If you believe your tree shows signs of spongy moth damage, but you don’t see any eggs, caterpillars, or moths, consult an arborist to determine if something else might be damaging your tree.
Top 3 Ways to Protect Your Trees from Spongy Moths
Here are three ways to protect your trees from spongy moth infestations.
#1 Tree Banding
One of the best ways to trap and kill spongy moths is through tree banding. Tree banding involves tying a strip of burlap or similar material four to five feet up the tree trunk before or shortly after spongy moth eggs have hatched. Next, spread a sticky substance over the material's surface, like petroleum jelly, tanglefoot, or other tacky-like glue or insect trap. The newly hatched caterpillars will cross the sticky burlap and become trapped before reaching the tree canopy. Once captured, you can remove the caterpillars and soak them in soapy water to kill them. Don’t let caterpillars fall to the ground, as they can return to the tree.
#2 Remove Eggs
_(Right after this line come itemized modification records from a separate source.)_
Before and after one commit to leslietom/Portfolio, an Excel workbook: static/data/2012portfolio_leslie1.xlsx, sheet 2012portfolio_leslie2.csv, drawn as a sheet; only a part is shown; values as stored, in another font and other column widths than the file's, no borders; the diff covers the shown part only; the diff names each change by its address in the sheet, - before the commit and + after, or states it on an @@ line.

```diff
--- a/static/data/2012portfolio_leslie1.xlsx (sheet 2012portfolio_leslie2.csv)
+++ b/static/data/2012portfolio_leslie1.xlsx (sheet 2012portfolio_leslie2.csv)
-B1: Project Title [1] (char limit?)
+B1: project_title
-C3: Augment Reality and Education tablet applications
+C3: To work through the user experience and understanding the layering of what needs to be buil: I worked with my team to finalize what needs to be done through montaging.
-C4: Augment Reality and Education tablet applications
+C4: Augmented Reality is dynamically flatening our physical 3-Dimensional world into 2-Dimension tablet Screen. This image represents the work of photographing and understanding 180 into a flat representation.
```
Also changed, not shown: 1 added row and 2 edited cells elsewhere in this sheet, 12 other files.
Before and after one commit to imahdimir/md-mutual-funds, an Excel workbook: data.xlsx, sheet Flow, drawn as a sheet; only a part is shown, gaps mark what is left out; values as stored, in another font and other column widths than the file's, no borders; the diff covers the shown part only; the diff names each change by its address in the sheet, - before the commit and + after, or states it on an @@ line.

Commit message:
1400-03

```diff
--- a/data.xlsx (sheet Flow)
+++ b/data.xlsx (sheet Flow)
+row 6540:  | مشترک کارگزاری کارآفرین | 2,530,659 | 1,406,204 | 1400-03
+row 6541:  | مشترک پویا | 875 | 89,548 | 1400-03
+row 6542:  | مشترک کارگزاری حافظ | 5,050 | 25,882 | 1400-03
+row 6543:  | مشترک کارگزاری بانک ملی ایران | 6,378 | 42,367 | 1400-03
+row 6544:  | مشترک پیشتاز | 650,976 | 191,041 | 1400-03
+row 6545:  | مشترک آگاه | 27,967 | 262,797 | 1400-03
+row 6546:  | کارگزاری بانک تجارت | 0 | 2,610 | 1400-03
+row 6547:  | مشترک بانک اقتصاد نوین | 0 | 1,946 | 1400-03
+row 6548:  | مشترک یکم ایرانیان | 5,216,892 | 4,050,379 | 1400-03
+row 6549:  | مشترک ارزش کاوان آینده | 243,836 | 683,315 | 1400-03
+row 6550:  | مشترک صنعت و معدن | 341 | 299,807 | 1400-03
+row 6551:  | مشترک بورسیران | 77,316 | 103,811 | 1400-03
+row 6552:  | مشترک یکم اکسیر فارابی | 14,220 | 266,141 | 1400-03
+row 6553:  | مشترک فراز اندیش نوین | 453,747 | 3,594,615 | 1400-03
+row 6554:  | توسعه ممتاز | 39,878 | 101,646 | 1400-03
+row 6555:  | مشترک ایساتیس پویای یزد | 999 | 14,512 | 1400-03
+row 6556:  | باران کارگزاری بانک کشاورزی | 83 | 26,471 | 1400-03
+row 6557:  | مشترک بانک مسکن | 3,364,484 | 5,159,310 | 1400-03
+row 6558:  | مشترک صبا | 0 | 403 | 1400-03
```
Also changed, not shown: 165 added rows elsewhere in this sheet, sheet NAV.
If you find eggs early enough in the season, you can remove them from your tree before they hatch. Spongy moth eggs look like spongy masses and attach to tree trunks and branches. Carefully scrape the eggs off the surface and soak them in soapy water to kill them. You can also use horticultural or mineral oil to remove and destroy the eggs. Do not crush eggs or leave fallen eggs on the ground, as they can spread and hatch later on.
Finally, you can use different treatments to kill spongy moth caterpillar infestations. While they will kill spongy moths, they can also harm natural predators and bugs beneficial to your trees. We recommend enlisting the help of a certified arborist trained in spongy moth treatments to keep your yard and family protected from the pests.
Keep Your Tree Free from Spongy Moths (and Other Pesky Pests)
If you’re ready to throw in the sponge on your at-home spongy moth remedies, don’t fret. Contact the expert tree and plant health care experts at your local Monster Tree Service today. We offer insect and disease management services so you can keep your trees happy, healthy, and pest-free.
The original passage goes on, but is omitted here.